╭──

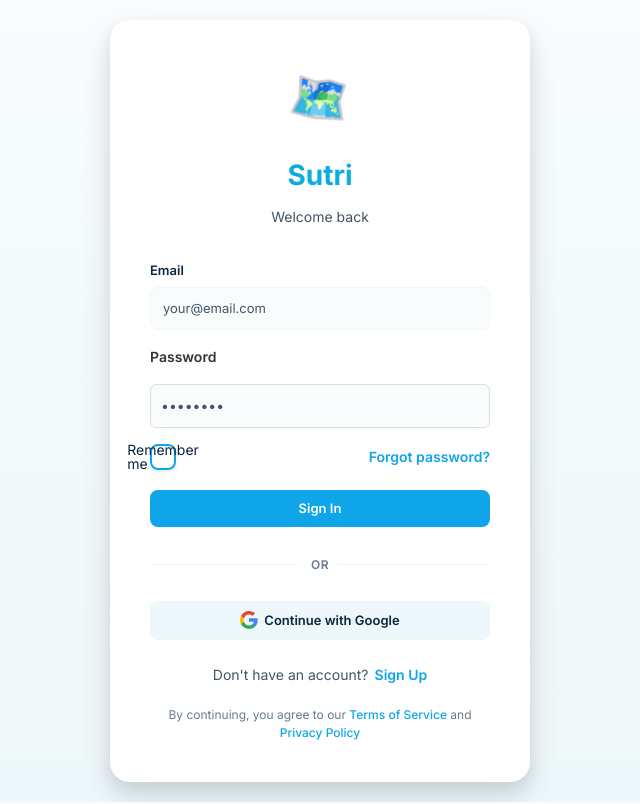
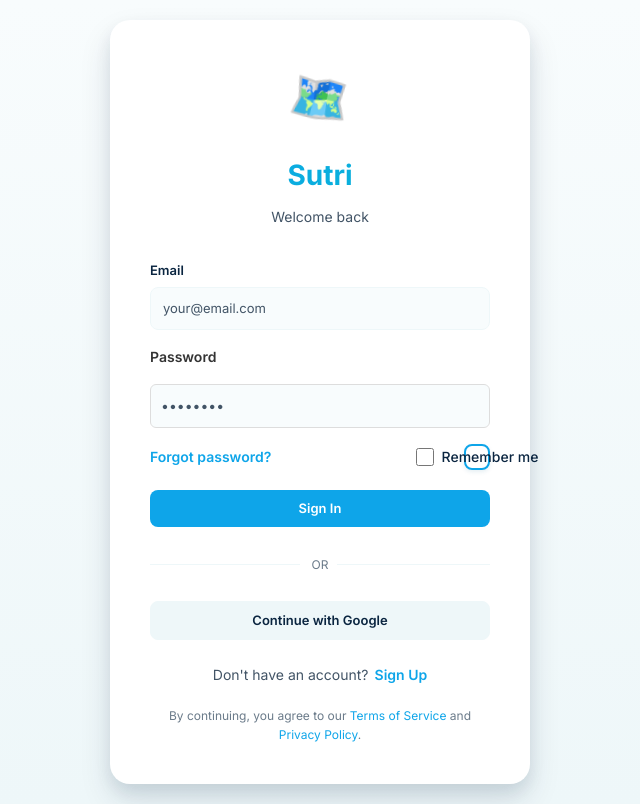
Before and after one commit to Rajprabhu147/react-comback, a React (Vite) app in the folder react-day7/travel-dashboard/: page /login in a window 1280 px wide. Shown: the whole page, without its empty margins (320-960 px from the left). Built offline with nearby package versions, Linux system fonts and the light colour scheme.

Commit message:
adding calendar styles

```diff
--- a/react-day7/travel-dashboard/index.html
+++ b/react-day7/travel-dashboard/index.html
@@ -6,7 +6,7 @@
     <meta name="viewport" content="width=device-width, initial-scale=1.0" />
         <meta name="description" content="Beautiful travel dashboard with real-time updates" />
 
-    <title>Travel Dashboard-Realtime Analytics</title>
+    <title>Sutri - Travel Dashboard</title>
     <link rel="preconnect" href="https://fonts.googleapis.com">
     <link rel="preconnect" href="https://fonts.gstatic.com" crossorigin>
 <link href="https://fonts.googleapis.com/css2?family=Inter:wght@300;400;500;600;700;800;900&display=swap" rel="stylesheet">
--- a/react-day7/travel-dashboard/src/pages/Login.jsx
+++ b/react-day7/travel-dashboard/src/pages/Login.jsx
@@ -17,47 +17,78 @@ const Login = () => {
   const [errors, setErrors] = useState({});
   const [successMessage, setSuccessMessage] = useState("");
 
-  // Load saved credentials on mount
+  /* --------------------------------------
+     LOAD SAVED LOGIN STATE ON INITIAL LOAD
+     -------------------------------------- */
   useEffect(() => {
     const savedEmail = localStorage.getItem("savedEmail");
     const savedRememberMe = localStorage.getItem("rememberMe") === "true";
 
-    if (savedEmail && savedRememberMe) {
+    setRememberMe(savedRememberMe);
+
+    if (savedRememberMe && savedEmail) {
       setFormData((prev) => ({ ...prev, email: savedEmail }));
-      setRememberMe(true);
     }
   }, []);
 
+  /* --------------------------------------
+     SYNC REMEMBER ME + EMAIL LIVE TO STORAGE
+     -------------------------------------- */
+  useEffect(() => {
+    localStorage.setItem("rememberMe", rememberMe ? "true" : "false");
+
+    if (rememberMe) {
+      if (formData.email) {
+        localStorage.setItem("savedEmail", formData.email);
+      }
+    } else {
+      localStorage.removeItem("savedEmail");
+    }
+  }, [rememberMe, formData.email]);
+
+  /* --------------------------------------
+     HANDLE INPUT CHANGES
+     -------------------------------------- */
   const handleChange = (e) => {
     const { name, value } = e.target;
+
     setFormData((prev) => ({ ...prev, [name]: value }));
-    // Clear errors on input change
+
     if (errors[name]) {
       setErrors((prev) => ({ ...prev, [name]: undefined }));
     }
+
     setSuccessMessage("");
+
+    // Live update saved email when rememberMe = true
+    if (name === "email" && rememberMe) {
+      localStorage.setItem("savedEmail", value);
+    }
   };
 
+  /* --------------------------------------
+     FORM VALIDATION
+     -------------------------------------- */
   const validate = () => {
     const newErrors = {};
-    if (!formData.email) {
-      newErrors.email = "Email is required";
-    } else if (!/\S+@\S+\.\S+/.test(formData.email)) {
+
+    if (!formData.email) newErrors.email = "Email is required";
+    else if (!/\S+@\S+\.\S+/.test(formData.email))
       newErrors.email = "Email is invalid";
-    }
 
     if (!showForgotPassword) {
-      if (!formData.password) {
-        newErrors.password = "Password is required";
-      } else if (formData.password.length < 6) {
+      if (!formData.password) newErrors.password = "Password is required";
+      else if (formData.password.length < 6)
         newErrors.password = "Password must be at least 6 characters";
-      }
     }
 
     setErrors(newErrors);
     return Object.keys(newErrors).length === 0;
   };
 
+  /* --------------------------------------
+     SAVE RECENT USERS (NOT RELATED TO RM)
+     -------------------------------------- */
   const saveToRecentUsers = (email) => {
     const recentUsers = JSON.parse(localStorage.getItem("recentUsers") || "[]");
     const filtered = recentUsers.filter((u) => u !== email);
@@ -65,6 +96,9 @@ const Login = () => {
     localStorage.setItem("recentUsers", JSON.stringify(updated));
   };
 
+  /* --------------------------------------
+     FORGOT PASSWORD FLOW
+     -------------------------------------- */
   const handleForgotPassword = async (e) => {
     e.preventDefault();
 
@@ -83,25 +117,22 @@ const Login = () => {
 
     try {
       await resetPassword(formData.email);
-      setSuccessMessage(
-        "Password reset email sent! Check your inbox for instructions."
-      );
-      // Reset form after 3 seconds
+      setSuccessMessage("Password reset email sent! Check your inbox.");
+
       setTimeout(() => {
         setShowForgotPassword(false);
         setSuccessMessage("");
       }, 3000);
     } catch (error) {
-      console.error("Password reset error:", error);
-      setErrors({
-        general:
-          error.message || "Failed to send reset email. Please try again.",
-      });
+      setErrors({ general: error.message || "Failed to send reset email." });
     } finally {
       setLoading(false);
     }
   };
 
+  /* --------------------------------------
+     LOGIN / SIGNUP SUBMIT
+     -------------------------------------- */
   const handleSubmit = async (e) => {
     e.preventDefault();
 
@@ -115,10 +146,8 @@ const Login = () => {
       if (isSignUp) {
         await signUp(formData.email, formData.password);
         saveToRecentUsers(formData.email);
-        setSuccessMessage(
-          "Account created! Please check your email to verify your account."
-        );
-        // Switch to sign in mode after 3 seconds
+        setSuccessMessage("Account created! Check your email to verify.");
+
         setTimeout(() => {
           setIsSignUp(false);
           setSuccessMessage("");
@@ -126,27 +155,25 @@ const Login = () => {
       } else {
         await signIn(formData.email, formData.password);
 
-        // Handle remember me
+        // Keep for safety – but now rememberMe is handled live in useEffect
         if (rememberMe) {
           localStorage.setItem("savedEmail", formData.email);
-          localStorage.setItem("rememberMe", "true");
         } else {
           localStorage.removeItem("savedEmail");
-          localStorage.removeItem("rememberMe");
         }
 
         saveToRecentUsers(formData.email);
       }
     } catch (error) {
-      console.error("Auth error:", error);
-      setErrors({
-        general: error.message || "An error occurred. Please try again.",
-      });
+      setErrors({ general: error.message || "Login failed. Try again." });
     } finally {
       setLoading(false);
     }
   };
 
+  /* --------------------------------------
+     GOOGLE SIGN-IN
+     -------------------------------------- */
   const handleGoogleSignIn = async () => {
     setLoading(true);
     setErrors({});
@@ -155,20 +182,21 @@ const Login = () => {
     try {
       await signInWithGoogle();
     } catch (error) {
-      console.error("Google sign-in error:", error);
-      setErrors({
-        general: error.message || "Google sign-in failed. Please try again.",
-      });
+      setErrors({ general: error.message || "Google sign-in failed." });
       setLoading(false);
     }
   };
 
+  /* --------------------------------------
+     UI
+     -------------------------------------- */
   return (
     <div className="login-container">
       <div className="login-card">
         <div className="login-header">
           <div className="login-icon">🗺️</div>
           <h1 className="login-title">Sutri</h1>
+
           <p className="login-subtitle">
             {showForgotPassword
               ? "Reset your password"
@@ -180,18 +208,19 @@ const Login = () => {
 
         {errors.general && (
           <div className="error-banner">
-            <span className="error-icon">⚠️</span>
-            <span>{errors.general}</span>
+            <span className="error-icon">⚠️</span> {errors.general}
           </div>
         )}
 
         {successMessage && (
           <div className="success-banner">
-            <span className="success-icon">✅</span>
-            <span>{successMessage}</span>
+            <span className="success-icon">✅</span> {successMessage}
           </div>
         )}
 
+        {/* -------------------
+            FORGOT PASSWORD VIEW
+           ------------------- */}
         {showForgotPassword ? (
           <form onSubmit={handleForgotPassword} className="login-form">
             <EmailDropdown
@@ -201,18 +230,10 @@ const Login = () => {
             />
 
             <div className="form-info">
-              <p>
-                Enter your email address and we'll send you a link to reset your
-                password.
-              </p>
+              <p>Enter your email and we'll send a reset link.</p>
             </div>
 
-            <Button
-              type="submit"
-              loading={loading}
-              disabled={loading}
-              className="submit-btn"
-            >
+            <Button type="submit" loading={loading} className="submit-btn">
               {loading ? "Sending..." : "Send Reset Link"}
             </Button>
 
@@ -224,13 +245,15 @@ const Login = () => {
                 setSuccessMessage("");
               }}
               className="back-btn"
-              disabled={loading}
             >
               ← Back to Sign In
             </button>
           </form>
         ) : (
           <>
+            {/* -------------------
+                LOGIN / SIGNUP FORM
+               ------------------- */}
             <form onSubmit={handleSubmit} className="login-form">
               <EmailDropdown
                 value={formData.email}
@@ -256,34 +279,28 @@ const Login = () => {
 
               {!isSignUp && (
                 <div className="form-options">
-                  <label className="checkbox-label" htmlFor="rememberMe">
+                  <button
+                    type="button"
+                    className="forgot-password"
+                    onClick={() => setShowForgotPassword(true)}
+                  >
+                    Forgot password?
+                  </button>
+
+                  <div className="checkbox-label">
                     <input
-                      id="rememberMe"
                       type="checkbox"
+                      id="remember-me"
                       checked={rememberMe}
                       onChange={(e) => setRememberMe(e.target.checked)}
                       className="checkbox-input"
                     />
                     <span className="checkbox-text">Remember me</span>
-                  </label>
-
-                  <button
-                    type="button"
-                    className="forgot-password"
-                    onClick={() => setShowForgotPassword(true)}
-                    disabled={loading}
-                  >
-                    Forgot password?
-                  </button>
+                  </div>
                 </div>
               )}
 
-              <Button
-                type="submit"
-                loading={loading}
-                disabled={loading}
-                className="submit-btn"
-              >
+              <Button type="submit" loading={loading} className="submit-btn">
                 {loading
                   ? "Please wait..."
                   : isSignUp
@@ -292,39 +309,21 @@ const Login = () => {
               </Button>
             </form>
 
+            {/* Social Login Divider */}
             <div className="divider">
               <span className="divider-text">OR</span>
             </div>
 
             <Button
-              variant="secondary"
               onClick={handleGoogleSignIn}
               disabled={loading}
               className="google-btn"
-              icon={
-                <svg width="18" height="18" viewBox="0 0 18 18">
-                  <path
-                    fill="#4285F4"
-                    d="M17.64 9.2c0-.637-.057-1.251-.164-1.84H9v3.481h4.844c-.209 1.125-.843 2.078-1.796 2.717v2.258h2.908c1.702-1.567 2.684-3.874 2.684-6.615z"
-                  />
-                  <path
-                    fill="#34A853"
-                    d="M9 18c2.43 0 4.467-.806 5.956-2.184l-2.908-2.258c-.806.54-1.837.86-3.048.86-2.344 0-4.328-1.584-5.036-3.711H.957v2.332C2.438 15.983 5.482 18 9 18z"
-                  />
-                  <path
-                    fill="#FBBC05"
-                    d="M3.964 10.707c-.18-.54-.282-1.117-.282-1.707s.102-1.167.282-1.707V4.961H.957C.347 6.175 0 7.55 0 9s.348 2.825.957 4.039l3.007-2.332z"
-                  />
-                  <path
-                    fill="#EA4335"
-                    d="M9 3.58c1.321 0 2.508.454 3.44 1.345l2.582-2.58C13.463.891 11.426 0 9 0 5.482 0 2.438 2.017.957 4.961L3.964 7.293C4.672 5.163 6.656 3.58 9 3.58z"
-                  />
-                </svg>
-              }
+              variant="secondary"
             >
               Continue with Google
             </Button>
 
+            {/* Footer */}
             <div className="login-footer">
               {isSignUp ? "Already have an account?" : "Don't have an account?"}
               <button
@@ -336,7 +335,6 @@ const Login = () => {
                   setFormData({ email: formData.email, password: "" });
                 }}
                 className="toggle-btn"
-                disabled={loading}
               >
                 {isSignUp ? "Sign In" : "Sign Up"}
               </button>
@@ -344,14 +342,8 @@ const Login = () => {
 
             <div className="privacy-notice">
               <p>
-                By continuing, you agree to our{" "}
-                <a href="#" onClick={(e) => e.preventDefault()}>
-                  Terms of Service
-                </a>{" "}
-                and{" "}
-                <a href="#" onClick={(e) => e.preventDefault()}>
-                  Privacy Policy
-                </a>
+                By continuing, you agree to our <a href="#">Terms of Service</a>{" "}
+                and <a href="#">Privacy Policy</a>.
               </p>
             </div>
           </>
--- a/react-day7/travel-dashboard/src/styles/login.css
+++ b/react-day7/travel-dashboard/src/styles/login.css
@@ -1,5 +1,5 @@
 /* ====================================
-   LOGIN PAGE - IMPROVED & FIXED
+   LOGIN PAGE - CLEANED
    ==================================== */
 
 /* ====================================
@@ -38,14 +38,12 @@
   font-size: 3rem;
   margin-bottom: 16px;
   animation: wave 3s ease-in-out infinite;
-  display: inline-block;
 }
 
 .login-title {
   font-size: 1.75rem;
   font-weight: 700;
   margin-bottom: 8px;
-  margin-top: 0;
   background: linear-gradient(135deg, var(--primary), var(--accent));
   -webkit-background-clip: text;
   -webkit-text-fill-color: transparent;
@@ -55,7 +53,6 @@
 .login-subtitle {
   color: var(--text-secondary);
   font-size: 14px;
-  margin: 0;
 }
 
 /* ====================================
@@ -71,46 +68,46 @@
   justify-content: space-between;
   align-items: center;
   margin-bottom: 20px;
-  margin-top: 16px;
-  gap: 16px;
+  gap: 24px;
 }
 
 /* ====================================
-   CHECKBOX - PERFECTLY ALIGNED
+   CHECKBOX
    ==================================== */
 
 .checkbox-label {
-  display: inline-flex;
+  display: flex;
   align-items: center;
   gap: 8px;
   cursor: pointer;
   user-select: none;
-  margin: 0;
-  padding: 0;
-  vertical-align: middle;
+  order: 2;
 }
 
 .checkbox-input {
-  width: 16px;
-  height: 16px;
-  min-width: 16px;
-  min-height: 16px;
+  width: 18px;
+  height: 18px;
+  min-width: 18px;
+  min-height: 18px;
   cursor: pointer;
   accent-color: var(--primary);
   margin: 0;
   padding: 0;
   flex-shrink: 0;
-  vertical-align: middle;
+  appearance: auto;
+  -webkit-appearance: auto;
+  opacity: 1;
+  pointer-events: auto;
+  display: block;
 }
 
 .checkbox-text {
   font-size: 14px;
-  font-weight: 400;
+  font-weight: 500;
   color: var(--text-primary);
-  line-height: 1;
   margin: 0;
   padding: 0;
-  vertical-align: middle;
+  white-space: nowrap;
 }
 
 /* ====================================
@@ -129,6 +126,7 @@
   cursor: pointer;
   transition: var(--transition);
   white-space: nowrap;
+  order: 1;
 }
 
 .forgot-password:hover:not(:disabled) {
@@ -141,12 +139,6 @@
   cursor: not-allowed;
 }
 
-.forgot-password:focus-visible {
-  outline: 2px solid var(--primary);
-  outline-offset: 2px;
-  border-radius: 2px;
-}
-
 /* ====================================
    BUTTONS
    ==================================== */
@@ -154,7 +146,6 @@
 .submit-btn {
   width: 100%;
   margin-bottom: 0;
-  margin-top: 0;
 }
 
 .google-btn {
@@ -164,18 +155,10 @@
   justify-content: center;
   gap: 10px;
   border: 2px solid var(--bg-secondary);
-  transition: all 0.2s ease;
 }
 
-.google-btn:hover:not(:disabled) {
+.google-btn:hover {
   border-color: var(--primary);
-  background: var(--primary-light);
-  transform: translateY(-1px);
-  box-shadow: 0 4px 12px rgba(0, 0, 0, 0.1);
-}
-
-.google-btn:active:not(:disabled) {
-  transform: translateY(0);
 }
 
 /* ====================================
@@ -209,11 +192,9 @@
 .divider-text {
   padding: 0 12px;
   font-size: 12px;
-  font-weight: 600;
   color: var(--text-muted);
   background: var(--surface);
   position: relative;
-  letter-spacing: 0.5px;
 }
 
 /* ====================================
@@ -234,12 +215,10 @@
   font-weight: 600;
   cursor: pointer;
   margin-left: 6px;
-  padding: 0;
   transition: var(--transition);
-  font-size: 14px;
 }
 
-.toggle-btn:hover:not(:disabled) {
+.toggle-btn:hover {
   color: var(--accent);
   text-decoration: underline;
 }
@@ -247,12 +226,6 @@
 .toggle-btn:disabled {
   opacity: 0.6;
   cursor: not-allowed;
-}
-
-.toggle-btn:focus-visible {
-  outline: 2px solid var(--primary);
-  outline-offset: 2px;
-  border-radius: 2px;
 }
 
 /* ====================================
@@ -264,29 +237,16 @@
   text-align: center;
   font-size: 12px;
   color: var(--text-muted);
-  line-height: 1.5;
-}
-
-.privacy-notice p {
-  margin: 0;
 }
 
 .privacy-notice a {
   color: var(--primary);
   text-decoration: none;
   transition: var(--transition);
-  font-weight: 500;
 }
 
 .privacy-notice a:hover {
   text-decoration: underline;
-  color: var(--accent);
-}
-
-.privacy-notice a:focus-visible {
-  outline: 2px solid var(--primary);
-  outline-offset: 2px;
-  border-radius: 2px;
 }
 
 /* ====================================
@@ -323,7 +283,7 @@
   border: 2px solid var(--bg-secondary);
   border-radius: var(--radius-md);
   cursor: pointer;
-  transition: all 0.2s ease;
+  transition: var(--transition);
   display: flex;
   align-items: center;
   justify-content: center;
@@ -334,21 +294,11 @@
   color: var(--primary);
   border-color: var(--primary);
   background: var(--primary-light);
-  transform: translateY(-1px);
-}
-
-.back-btn:active:not(:disabled) {
-  transform: translateY(0);
 }
 
 .back-btn:disabled {
   opacity: 0.6;
   cursor: not-allowed;
-}
-
-.back-btn:focus-visible {
-  outline: 2px solid var(--primary);
-  outline-offset: 2px;
 }
 
 /* ====================================
@@ -366,7 +316,6 @@
   font-size: 14px;
   font-weight: 500;
   animation: fadeIn 0.3s ease-out;
-  line-height: 1.4;
 }
 
 .success-banner {
@@ -386,64 +335,50 @@
 .error-icon {
   font-size: 18px;
   flex-shrink: 0;
-  line-height: 1;
 }
 
 /* ====================================
-   ANIMATIONS
+   FORM GROUP
    ==================================== */
 
-@keyframes fadeInUp {
-  from {
-    opacity: 0;
-    transform: translateY(20px);
-  }
-  to {
-    opacity: 1;
-    transform: translateY(0);
-  }
+.form-group {
+  margin-bottom: 16px;
 }
 
-@keyframes fadeIn {
-  from {
-    opacity: 0;
-  }
-  to {
-    opacity: 1;
-  }
+.form-label {
+  display: block;
+  font-size: 14px;
+  font-weight: 600;
+  margin-bottom: 8px;
+  color: var(--text-primary);
 }
 
-@keyframes wave {
-  0%, 100% {
-    transform: rotate(0deg);
-  }
-  25% {
-    transform: rotate(-10deg);
-  }
-  75% {
-    transform: rotate(10deg);
-  }
+.form-input {
+  width: 100%;
+  padding: 12px 16px;
+  font-size: 14px;
+  border: 2px solid var(--bg-secondary);
+  border-radius: var(--radius-md);
+  background: var(--surface);
+  color: var(--text-primary);
+  transition: var(--transition);
 }
 
-@keyframes shake {
-  0%, 100% {
-    transform: translateX(0);
-  }
-  10%, 30%, 50%, 70%, 90% {
-    transform: translateX(-4px);
-  }
-  20%, 40%, 60%, 80% {
-    transform: translateX(4px);
-  }
+.form-input:focus {
+  outline: none;
+  border-color: var(--primary);
+  box-shadow: 0 0 0 3px rgba(14, 165, 233, 0.1);
 }
 
-/* ====================================
-   FOCUS STYLES
-   ==================================== */
+.form-input.error {
+  border-color: var(--danger);
+}
 
-.checkbox-input:focus-visible {
-  outline: 2px solid var(--primary);
-  outline-offset: 2px;
+.error-text {
+  font-size: 12px;
+  color: var(--danger);
+  margin-top: 4px;
+  display: block;
 }
 
 /* ====================================
@@ -459,32 +394,18 @@
     font-size: 1.5rem;
   }
 
-  .login-icon {
-    font-size: 2.5rem;
-  }
-
   .form-options {
     flex-direction: column;
-    align-items: flex-start;
+    align-items: flex-end;
     gap: 12px;
+    justify-content: flex-end;
   }
 
   .checkbox-label {
-    width: 100%;
+    order: 1;
   }
 
   .forgot-password {
-    align-self: flex-end;
-    width: auto;
+    order: 2;
   }
 }
-
-@media (max-width: 360px) {
-  .login-card {
-    padding: 24px 20px;
-  }
-
-  .login-title {
-    font-size: 1.375rem;
-  }
-}
```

╰──

## Exercise
A single figure is the whole answer here: the number of lines in the records above that include "banner".

## Exercise response
3